(Given records begins)

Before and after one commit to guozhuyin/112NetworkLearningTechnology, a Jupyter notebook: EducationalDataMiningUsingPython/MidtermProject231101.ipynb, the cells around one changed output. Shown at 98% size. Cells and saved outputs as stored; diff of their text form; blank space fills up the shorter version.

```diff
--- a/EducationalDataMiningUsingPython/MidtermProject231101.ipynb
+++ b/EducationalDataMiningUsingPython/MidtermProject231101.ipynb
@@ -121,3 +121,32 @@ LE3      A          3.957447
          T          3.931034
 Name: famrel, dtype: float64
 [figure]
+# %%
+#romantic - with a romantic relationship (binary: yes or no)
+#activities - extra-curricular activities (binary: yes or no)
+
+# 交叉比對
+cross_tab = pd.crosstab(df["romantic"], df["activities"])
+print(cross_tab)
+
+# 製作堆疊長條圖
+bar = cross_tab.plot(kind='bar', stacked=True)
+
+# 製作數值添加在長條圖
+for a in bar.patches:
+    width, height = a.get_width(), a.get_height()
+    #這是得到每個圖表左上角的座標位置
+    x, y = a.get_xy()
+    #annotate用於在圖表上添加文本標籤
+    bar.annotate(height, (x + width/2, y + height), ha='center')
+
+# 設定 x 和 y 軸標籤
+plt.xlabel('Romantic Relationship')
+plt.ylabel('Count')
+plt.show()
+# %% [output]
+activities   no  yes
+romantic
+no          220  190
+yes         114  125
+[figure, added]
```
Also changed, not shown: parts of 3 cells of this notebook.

(Given records ends)
(Given records begins)

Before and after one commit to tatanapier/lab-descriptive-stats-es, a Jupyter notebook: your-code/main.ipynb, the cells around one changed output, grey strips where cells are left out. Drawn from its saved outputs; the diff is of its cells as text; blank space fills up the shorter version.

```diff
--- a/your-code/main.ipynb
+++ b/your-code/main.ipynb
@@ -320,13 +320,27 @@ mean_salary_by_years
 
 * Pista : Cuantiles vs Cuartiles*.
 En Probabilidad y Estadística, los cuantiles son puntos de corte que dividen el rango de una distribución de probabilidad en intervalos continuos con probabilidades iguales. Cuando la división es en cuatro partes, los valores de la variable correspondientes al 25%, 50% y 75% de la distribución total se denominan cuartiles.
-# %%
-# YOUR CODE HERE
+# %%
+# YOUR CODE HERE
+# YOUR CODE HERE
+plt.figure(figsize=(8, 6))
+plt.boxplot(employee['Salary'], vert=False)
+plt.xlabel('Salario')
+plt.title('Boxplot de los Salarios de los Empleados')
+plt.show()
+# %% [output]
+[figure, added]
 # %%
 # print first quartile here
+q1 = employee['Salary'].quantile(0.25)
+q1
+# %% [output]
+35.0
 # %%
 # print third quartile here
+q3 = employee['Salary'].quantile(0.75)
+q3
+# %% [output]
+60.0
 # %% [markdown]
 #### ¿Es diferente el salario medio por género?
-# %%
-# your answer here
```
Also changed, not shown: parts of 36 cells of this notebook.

(Given records ends)

What you will do →
Looking at the records above, return exactly the lines from the line with "form; blank space fills up the shorter version." to the line with "Also changed, not shown: parts of 3 cells", both ends included.

Result →
Before and after one commit to guozhuyin/112NetworkLearningTechnology, a Jupyter notebook: EducationalDataMiningUsingPython/MidtermProject231101.ipynb, the cells around one changed output. Shown at 98% size. Cells and saved outputs as stored; diff of their text form; blank space fills up the shorter version.

```diff
--- a/EducationalDataMiningUsingPython/MidtermProject231101.ipynb
+++ b/EducationalDataMiningUsingPython/MidtermProject231101.ipynb
@@ -121,3 +121,32 @@ LE3      A          3.957447
          T          3.931034
 Name: famrel, dtype: float64
 [figure]
+# %%
+#romantic - with a romantic relationship (binary: yes or no)
+#activities - extra-curricular activities (binary: yes or no)
+
+# 交叉比對
+cross_tab = pd.crosstab(df["romantic"], df["activities"])
+print(cross_tab)
+
+# 製作堆疊長條圖
+bar = cross_tab.plot(kind='bar', stacked=True)
+
+# 製作數值添加在長條圖
+for a in bar.patches:
+    width, height = a.get_width(), a.get_height()
+    #這是得到每個圖表左上角的座標位置
+    x, y = a.get_xy()
+    #annotate用於在圖表上添加文本標籤
+    bar.annotate(height, (x + width/2, y + height), ha='center')
+
+# 設定 x 和 y 軸標籤
+plt.xlabel('Romantic Relationship')
+plt.ylabel('Count')
+plt.show()
+# %% [output]
+activities   no  yes
+romantic
+no          220  190
+yes         114  125
+[figure, added]
```
Also changed, not shown: parts of 3 cells of this notebook.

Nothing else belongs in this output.